New cellphone-while-driving law requires common sense
Washington's new cellphone law has a few quirks and surprises. The best way to avoid the $124 ticket as a primary offense is to know the rules.
THE law moves more slowly than technology, so there will be many legitimate questions about — and adjustments to — Washington's new cellphone law. But questions and obscure legal points aside, the roads should be safer with the ban than without it.
By now, most Washingtonians have discovered the new rules are in effect and behavior is changing. But for those die-hard handheld cellphone users and text aficionados, there are $124 tickets. As of last Thursday, drivers need not be violating another law to get stopped and ticketed for cellphone use. The cellphone ban is now a primary offense.
The more you understand the law, the better your chances for not landing a ticket. A few examples:
• Absolutely no texting while driving — no ifs, ands or buts.
• No holding the cellphone to the ear while talking.
• No texting or phone use for teenagers or others with intermediate licenses.
• The law specifically allows dialing or even looking up a name in one's contact file. None of this is safe but it is allowed.
• You may use headsets with earphones but on only one ear because of the need to hear emergency vehicles or train whistles. This is part of a different law but remains a rule of the road.
Some innovative cellphone zealots are trying to cradle the phone between shoulder and ear to ensure they are driving hands-free. No, no, no. A really bad idea because it becomes nearly impossible to look left and right, which drivers need to do.
Here is a surprise for everyone. Drivers are allowed to have the phone in speaker mode and hold it in the hand for speaking. This, of course, could be defined as a "handheld" phone but is permissible because the driver is not holding a phone to the ear, and the law specifically allows speaker mode.
Lawmakers were well behind technology when they passed the bill, because it does not address the dangerous practice of surfing the Web on a smart phone.
State Patrol officials suspect there will be 39 different interpretations of the law in 39 counties. The safe driver will not bother to test the law, but if everyone drove safely we would not be having this discussion.
Oddly, Global Position Systems built into a vehicle are permitted and it is even OK to receive traffic messages through GPS. It should not be, but it is. Handheld GPS devices are allowed, too.
A broader discussion looms that conversation itself is distracting while driving a vehicle. So motorists should multitask less. Some of this is common sense. Lawmakers cannot protect us from everything.

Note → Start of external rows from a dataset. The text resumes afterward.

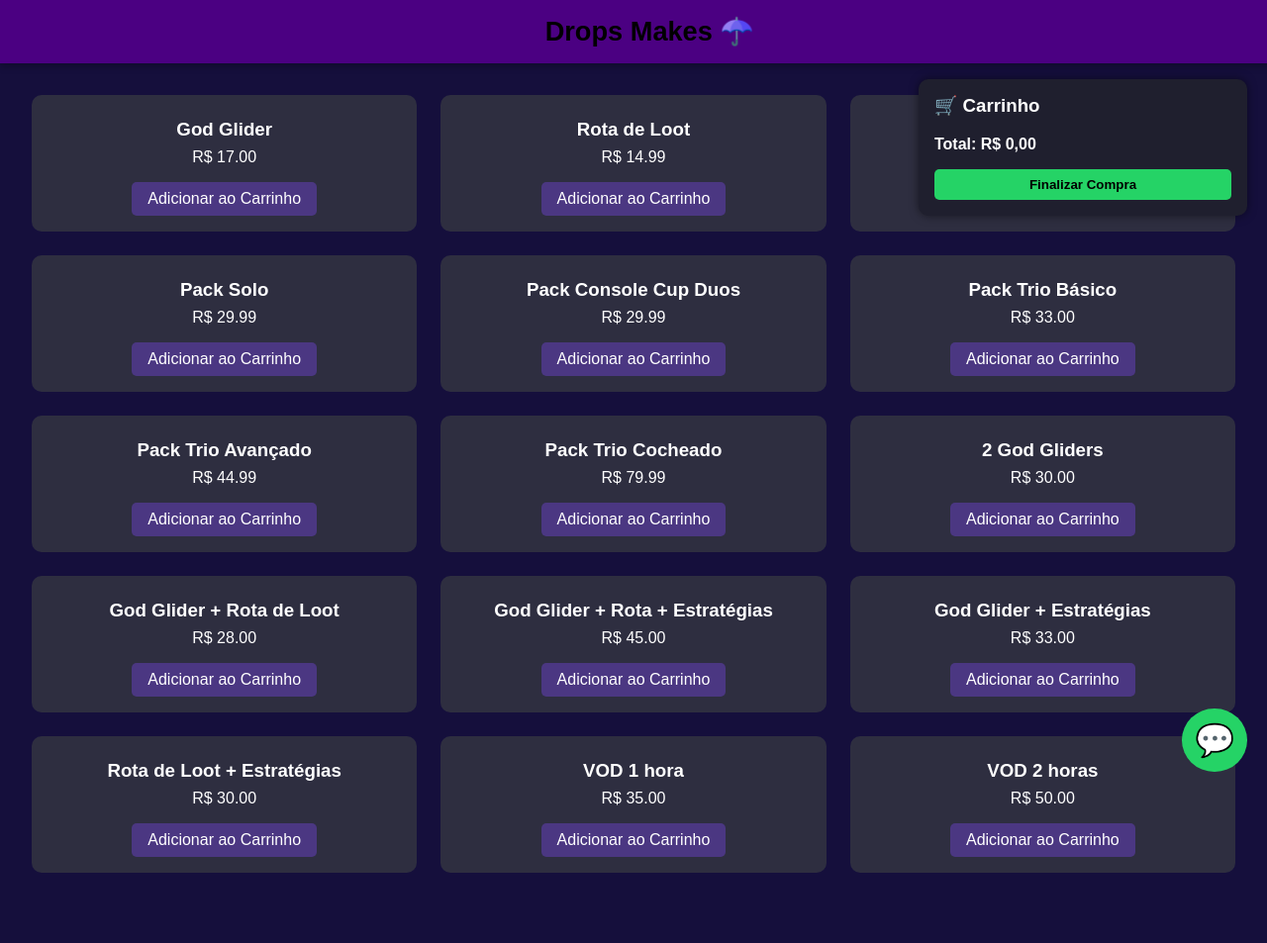
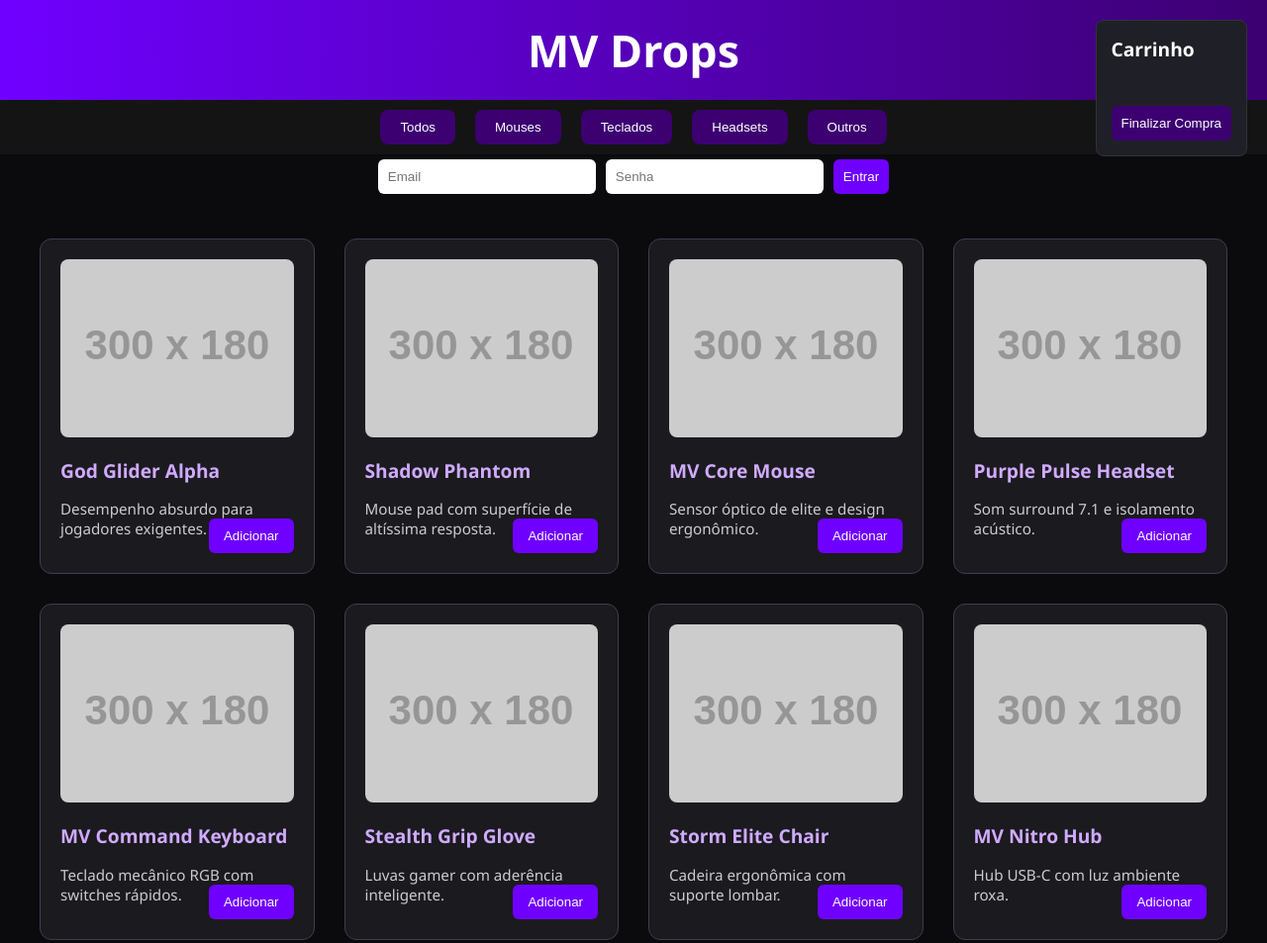
Before and after one commit to dropsmakess/drops-makes, a plain HTML site: page index.html in a window 1280 px wide. Shown: the top 953 px of the page at 99% size. Before the commit the page ends 914 px from the top, so only its background shows below. Drawn offline with Linux system fonts and the light colour scheme; placeholder pictures from the web are drawn by us.

Commit message:
Update index.html

```diff
--- a/index.html
+++ b/index.html
@@ -2,249 +2,248 @@
 <!DOCTYPE html>
 <html lang="pt-BR">
 <head>
-  <meta charset="UTF-8" />
-  <meta name="viewport" content="width=device-width, initial-scale=1" />
-  <title>Drops Makes ☂️</title>
+  <meta charset="UTF-8">
+  <meta name="viewport" content="width=device-width, initial-scale=1.0">
+  <title>MV Drops</title>
   <style>
     body {
-      font-family: Arial, sans-serif;
-      background-color: #150f3c;
-      color: #fff;
       margin: 0;
-      padding: 0;
+      font-family: 'Segoe UI', Tahoma, Geneva, Verdana, sans-serif;
+      background-color: #0b0b0e;
+      color: #ffffff;
     }
-
-    .tarja-topo {
-      background-color: #4b0082;
-      color: #000;
-      padding: 1rem;
-      text-align: center;
-      font-size: 1.7rem;
-      font-weight: bold;
-      position: fixed;
-      top: 0;
-      width: 100%;
-      z-index: 1000;
-      box-shadow: 0 2px 8px rgba(0,0,0,0.3);
-    }
-
-    .produtos {
-      display: grid;
-      grid-template-columns: repeat(auto-fit, minmax(300px, 1fr));
-      gap: 1.5rem;
-      padding: 6rem 2rem 2rem;
-    }
-
-    .produto {
-      background-color: #2e2e40;
-      padding: 1rem;
-      border-radius: 10px;
+    header {
+      background: linear-gradient(90deg, #6f00ff, #3c0071);
+      padding: 20px;
       text-align: center;
     }
-
-    .produto h3 {
-      margin: 0.5rem 0;
+    header h1 {
+      margin: 0;
+      font-size: 2.8rem;
+      color: #fff;
     }
-
-    .produto p {
-      margin: 0.5rem 0 1rem 0;
+    nav {
+      display: flex;
+      justify-content: center;
+      background-color: #141414;
+      padding: 10px;
+      gap: 20px;
     }
-
-    .produto button {
-      background-color: #4b3782;
+    nav button {
+      background-color: #3c0071;
+      color: #fff;
+      border: none;
+      padding: 10px 20px;
+      border-radius: 8px;
+      cursor: pointer;
+      transition: background 0.3s ease;
+    }
+    nav button:hover {
+      background-color: #6f00ff;
+    }
+    .container {
+      max-width: 1200px;
+      margin: 40px auto;
+      padding: 0 20px;
+    }
+    .auth {
+      display: flex;
+      justify-content: center;
+      margin-bottom: 30px;
+    }
+    .auth input, .auth button {
+      padding: 10px;
+      margin: 5px;
+      border-radius: 6px;
+      border: none;
+    }
+    .auth input {
+      width: 200px;
+    }
+    .auth button {
+      background-color: #6f00ff;
       color: white;
-      padding: 0.5rem 1rem;
-      border: none;
-      border-radius: 5px;
-      font-size: 1rem;
       cursor: pointer;
     }
-
-    .whatsapp {
-      position: fixed;
+    .product-grid {
+      display: grid;
+      grid-template-columns: repeat(auto-fit, minmax(250px, 1fr));
+      gap: 30px;
+    }
+    .product {
+      background-color: #1a1a1f;
+      border: 1px solid #3e3e50;
+      border-radius: 12px;
+      padding: 20px;
+      transition: transform 0.3s ease, box-shadow 0.3s ease;
+      position: relative;
+    }
+    .product:hover {
+      transform: scale(1.03);
+      box-shadow: 0 0 15px rgba(111, 0, 255, 0.4);
+    }
+    .product img {
+      width: 100%;
+      height: 180px;
+      object-fit: cover;
+      border-radius: 8px;
+      margin-bottom: 15px;
+    }
+    .product h2 {
+      font-size: 1.2rem;
+      margin: 0 0 10px;
+      color: #d0aaff;
+    }
+    .product p {
+      color: #ccc;
+      font-size: 0.95rem;
+    }
+    .add-cart {
+      position: absolute;
       bottom: 20px;
       right: 20px;
-      background-color: #25d366;
-      color: white;
-      padding: 0.8rem;
-      border-radius: 50%;
-      font-size: 2rem;
-      text-align: center;
-      text-decoration: none;
-      z-index: 1000;
-    }
-
-    .carrinho {
-      position: fixed;
-      top: 80px;
-      right: 20px;
-      background-color: #1f1f2e;
-      padding: 1rem;
-      border-radius: 10px;
-      width: 300px;
-      max-height: 400px;
-      overflow-y: auto;
-      box-shadow: 0 0 10px rgba(0,0,0,0.5);
-      z-index: 999;
-    }
-
-    .carrinho h3 {
-      margin-top: 0;
-    }
-
-    .carrinho-item {
-      border-bottom: 1px solid #555;
-      padding: 0.3rem 0;
-      display: flex;
-      justify-content: space-between;
-      align-items: center;
-    }
-
-    .carrinho-total {
-      font-weight: bold;
-      margin-top: 1rem;
-    }
-
-    .finalizar {
-      background-color: #25d366;
+      background-color: #6f00ff;
       border: none;
-      padding: 0.5rem;
-      width: 100%;
-      border-radius: 5px;
-      color: #000;
-      font-weight: bold;
-      cursor: pointer;
-      margin-top: 1rem;
-    }
-
-    .remove-btn {
-      background: none;
-      border: none;
-      color: #f44;
-      font-size: 1.2rem;
+      padding: 10px 15px;
+      color: #fff;
+      border-radius: 6px;
       cursor: pointer;
     }
-
-    /* Media query para celulares */
-    @media (max-width: 480px) {
-      .carrinho {
-        width: 200px;
-        top: 60px;
-        right: 10px;
-        max-height: 300px;
-        padding: 0.5rem;
-        font-size: 0.9rem;
-      }
-
-      .carrinho .finalizar {
-        padding: 0.4rem;
-        font-size: 0.9rem;
-      }
+    .cart {
+      position: fixed;
+      top: 20px;
+      right: 20px;
+      background-color: #1f1f27;
+      padding: 15px;
+      border-radius: 8px;
+      border: 1px solid #333;
+    }
+    .cart h3 {
+      margin-top: 0;
+      font-size: 1.2rem;
+    }
+    .cart-items {
+      max-height: 200px;
+      overflow-y: auto;
+      font-size: 0.9rem;
+    }
+    .pay-button {
+      background-color: #3c0071;
+      color: white;
+      border: none;
+      padding: 10px;
+      border-radius: 6px;
+      margin-top: 10px;
+      cursor: pointer;
+    }
+    footer {
+      text-align: center;
+      padding: 20px;
+      background-color: #141414;
+      color: #777;
     }
   </style>
 </head>
 <body>
+  <header>
+    <h1>MV Drops</h1>
+  </header>
 
-  <div class="tarja-topo">Drops Makes ☂️</div>
+  <nav>
+    <button onclick="filterProducts('all')">Todos</button>
+    <button onclick="filterProducts('mouse')">Mouses</button>
+    <button onclick="filterProducts('teclado')">Teclados</button>
+    <button onclick="filterProducts('headset')">Headsets</button>
+    <button onclick="filterProducts('outros')">Outros</button>
+  </nav>
 
-  <div class="carrinho" id="carrinho">
-    <h3>🛒 Carrinho</h3>
-    <div id="carrinho-itens"></div>
-    <div class="carrinho-total" id="carrinho-total">Total: R$ 0,00</div>
-    <button class="finalizar" onclick="finalizarCompra()">Finalizar Compra</button>
+  <div class="auth">
+    <input type="text" placeholder="Email" id="email">
+    <input type="password" placeholder="Senha" id="password">
+    <button onclick="login()">Entrar</button>
   </div>
 
-  <section class="produtos" id="produtos">
-    <!-- Produtos são gerados pelo JS -->
-  </section>
+  <div class="container">
+    <div class="product-grid" id="productGrid">
+      <!-- Produtos inseridos via JS -->
+    </div>
+  </div>
 
-  <a href="https://wa.me/55319967378666" target="_blank" class="whatsapp">💬</a>
+  <div class="cart">
+    <h3>Carrinho</h3>
+    <ul class="cart-items" id="cartItems"></ul>
+    <button class="pay-button" onclick="pagar()">Finalizar Compra</button>
+  </div>
+
+  <footer>
+    <p>&copy; 2025 MV Drops — Todos os direitos reservados.</p>
+  </footer>
 
   <script>
-    const produtos = [
-      { nome: "God Glider", preco: 17 },
-      { nome: "Rota de Loot", preco: 14.99 },
-      { nome: "Estratégias / Meta", preco: 18.99 },
-      { nome: "Pack Solo", preco: 29.99 },
-      { nome: "Pack Console Cup Duos", preco: 29.99 },
-      { nome: "Pack Trio Básico", preco: 33 },
-      { nome: "Pack Trio Avançado", preco: 44.99 },
-      { nome: "Pack Trio Cocheado", preco: 79.99 },
-      { nome: "2 God Gliders", preco: 30 },
-      { nome: "God Glider + Rota de Loot", preco: 28 },
-      { nome: "God Glider + Rota + Estratégias", preco: 45 },
-      { nome: "God Glider + Estratégias", preco: 33 },
-      { nome: "Rota de Loot + Estratégias", preco: 30 },
-      { nome: "VOD 1 hora", preco: 35 },
-      { nome: "VOD 2 horas", preco: 50 }
+    const products = [
+      { name: 'God Glider Alpha', desc: 'Desempenho absurdo para jogadores exigentes.', category: 'mouse' },
+      { name: 'Shadow Phantom', desc: 'Mouse pad com superfície de altíssima resposta.', category: 'outros' },
+      { name: 'MV Core Mouse', desc: 'Sensor óptico de elite e design ergonômico.', category: 'mouse' },
+      { name: 'Purple Pulse Headset', desc: 'Som surround 7.1 e isolamento acústico.', category: 'headset' },
+      { name: 'MV Command Keyboard', desc: 'Teclado mecânico RGB com switches rápidos.', category: 'teclado' },
+      { name: 'Stealth Grip Glove', desc: 'Luvas gamer com aderência inteligente.', category: 'outros' },
+      { name: 'Storm Elite Chair', desc: 'Cadeira ergonômica com suporte lombar.', category: 'outros' },
+      { name: 'MV Nitro Hub', desc: 'Hub USB-C com luz ambiente roxa.', category: 'outros' },
+      { name: 'Blacklight Stand', desc: 'Suporte iluminado para headset e celular.', category: 'outros' },
+      { name: 'Digital Collector Pack', desc: 'Pacote com assets digitais temáticos.', category: 'outros' },
     ];
 
-    const carrinho = [];
+    const grid = document.getElementById('productGrid');
+    const cart = document.getElementById('cartItems');
 
-    function atualizarCarrinho() {
-      const carrinhoItens = document.getElementById('carrinho-itens');
-      const carrinhoTotal = document.getElementById('carrinho-total');
-      carrinhoItens.innerHTML = '';
-      let total = 0;
-
-      carrinho.forEach((item, index) => {
+    function renderProducts(filter) {
+      grid.innerHTML = '';
+      const filtered = filter === 'all' ? products : products.filter(p => p.category === filter);
+      filtered.forEach((p, i) => {
         const div = document.createElement('div');
-        div.className = 'carrinho-item';
+        div.className = 'product';
+        div.setAttribute('data-category', p.category);
         div.innerHTML = `
-          ${item.nome} - R$ ${item.preco.toFixed(2)}
-          <button class="remove-btn" onclick="removerDoCarrinho(${index})">❌</button>
+          <img src="https://via.placeholder.com/300x180?text=Produto+${i+1}" alt="${p.name}">
+          <h2>${p.name}</h2>
+          <p>${p.desc}</p>
+          <button class="add-cart" onclick="addToCart('${p.name}')">Adicionar</button>
         `;
-        carrinhoItens.appendChild(div);
-        total += item.preco;
-      });
-
-      carrinhoTotal.textContent = `Total: R$ ${total.toFixed(2)}`;
-    }
-
-    function adicionarAoCarrinho(nome, preco) {
-      carrinho.push({ nome, preco });
-      atualizarCarrinho();
-    }
-
-    function removerDoCarrinho(index) {
-      carrinho.splice(index, 1);
-      atualizarCarrinho();
-    }
-
-    function finalizarCompra() {
-      if (carrinho.length === 0) {
-        alert("Seu carrinho está vazio.");
-        return;
-      }
-
-      let mensagem = "Olá! Quero comprar os seguintes produtos:\n\n";
-      let total = 0;
-
-      carrinho.forEach(item => {
-        mensagem += `- ${item.nome} (R$ ${item.preco.toFixed(2)})\n`;
-        total += item.preco;
-      });
-
-      mensagem += `\nTotal: R$ ${total.toFixed(2)}\n`;
-      const link = `https://wa.me/SEUNUMERO?text=${encodeURIComponent(mensagem)}`;
-      window.open(link, '_blank');
-    }
-
-    function gerarProdutos() {
-      const container = document.getElementById('produtos');
-      produtos.forEach(prod => {
-        const div = document.createElement('div');
-        div.className = 'produto';
-        div.innerHTML = `
-          <h3>${prod.nome}</h3>
-          <p>R$ ${prod.preco.toFixed(2)}</p>
-          <button onclick="adicionarAoCarrinho('${prod.nome}', ${prod.preco})">Adicionar ao Carrinho</button>
-        `;
-        container.appendChild(div);
+        grid.appendChild(div);
       });
     }
 
-    gerarProdutos();
+    function addToCart(item) {
+      const li = document.createElement('li');
+      li.textContent = item;
+      cart.appendChild(li);
+    }
+
+    function filterProducts(cat) {
+      renderProducts(cat);
+    }
+
+    function login() {
+      const email = document.getElementById('email').value;
+      const password = document.getElementById('password').value;
+      if (email && password) {
+        alert('Login efetuado com sucesso! Bem-vindo, ' + email);
+      } else {
+        alert('Preencha todos os campos.');
+      }
+    }
+
+    function pagar() {
+      const items = [...cart.children].map(li => li.textContent);
+      if (items.length === 0) {
+        alert('Carrinho vazio.');
+      } else {
+        alert('Compra realizada com sucesso:\n' + items.join('\n'));
+        cart.innerHTML = '';
+      }
+    }
+
+    renderProducts('all');
   </script>
 </body>
 </html>
```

When vice president of Sub Pop Records Megan Jasper isn't running things at the office, she's working in her garden at her West Seattle home where she and her husband Brian spend time relaxing.